TI offers several cookbook circuits that provide more in-depth information about different RTD configurations. There are step-by-step design notes with calculations, ADC configuration settings and pseudo-code to help you design your system and get it up and running. These circuits can help you avoid errors in measurements and guide you toward a solution.

Table 1 lists the RTD cookbook circuits available for downloading.

Table 1 RTD Circuit Topology Comparison
RTD circuit topology Advantages Disadvantages
Two-wire RTD, low-side reference Lowest system-level cost Least accurate, no lead-resistance cancellation
Three-wire RTD, low-side reference, two IDAC sources Allows for lead-resistance cancellation Sensitive to IDAC current mismatch; swapping IDAC currents and averaging two measurements removes the mismatch
Three-wire RTD, low-side reference, one IDAC current source Allows for lead-resistance cancellation Requires two measurements, first for RTD measurement, second for lead-resistance cancellation
Three-wire RTD, high-side reference, two IDAC current sources Allows for lead-resistance cancellation; less sensitive to IDAC mismatch than using a low-side reference Requires extra resistor for biasing; added voltage may not be compatible with low supply operation
Four-wire RTD, low-side reference Most accurate, no lead-resistance error Most expensive

A typical RTD measurement system requires a precision ADC, current excitation sources, a precision reference resistance and some lower-cost filter components. The precision ADC often includes internal current references, so the main expense is the reference resistance and data converter.

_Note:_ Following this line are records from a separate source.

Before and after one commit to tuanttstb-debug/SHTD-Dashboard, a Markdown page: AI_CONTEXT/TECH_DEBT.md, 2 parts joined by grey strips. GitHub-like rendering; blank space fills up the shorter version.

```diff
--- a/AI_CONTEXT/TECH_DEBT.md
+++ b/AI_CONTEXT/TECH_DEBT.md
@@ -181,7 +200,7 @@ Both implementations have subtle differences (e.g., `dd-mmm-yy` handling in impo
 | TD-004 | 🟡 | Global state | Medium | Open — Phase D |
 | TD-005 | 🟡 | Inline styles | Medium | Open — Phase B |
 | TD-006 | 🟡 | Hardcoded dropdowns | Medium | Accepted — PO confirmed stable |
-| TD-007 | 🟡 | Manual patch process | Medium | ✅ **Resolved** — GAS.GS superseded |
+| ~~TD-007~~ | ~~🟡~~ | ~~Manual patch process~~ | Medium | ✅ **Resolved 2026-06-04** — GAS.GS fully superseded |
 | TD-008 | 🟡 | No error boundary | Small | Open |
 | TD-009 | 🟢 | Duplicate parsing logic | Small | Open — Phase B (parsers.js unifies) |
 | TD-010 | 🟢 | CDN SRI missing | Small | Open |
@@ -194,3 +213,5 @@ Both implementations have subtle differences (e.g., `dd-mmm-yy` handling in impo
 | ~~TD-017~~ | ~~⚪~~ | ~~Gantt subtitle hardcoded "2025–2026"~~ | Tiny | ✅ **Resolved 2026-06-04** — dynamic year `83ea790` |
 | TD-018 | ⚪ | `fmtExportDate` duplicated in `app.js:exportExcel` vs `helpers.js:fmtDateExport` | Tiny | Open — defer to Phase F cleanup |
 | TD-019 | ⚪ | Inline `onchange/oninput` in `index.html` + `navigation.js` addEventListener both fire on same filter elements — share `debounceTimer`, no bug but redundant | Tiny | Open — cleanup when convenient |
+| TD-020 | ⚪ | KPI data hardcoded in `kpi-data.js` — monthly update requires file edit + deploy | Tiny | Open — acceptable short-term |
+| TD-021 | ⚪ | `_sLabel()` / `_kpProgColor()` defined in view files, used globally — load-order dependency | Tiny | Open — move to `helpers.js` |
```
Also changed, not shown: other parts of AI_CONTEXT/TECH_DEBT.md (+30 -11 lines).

The next time you need to design a precision RTD measurement system, start with “A Basic Guide to RTD Measurements” and download the cookbook circuits that we have available. You’ll be able to put your system together and make precision temperature measurements with TI’s ADCs.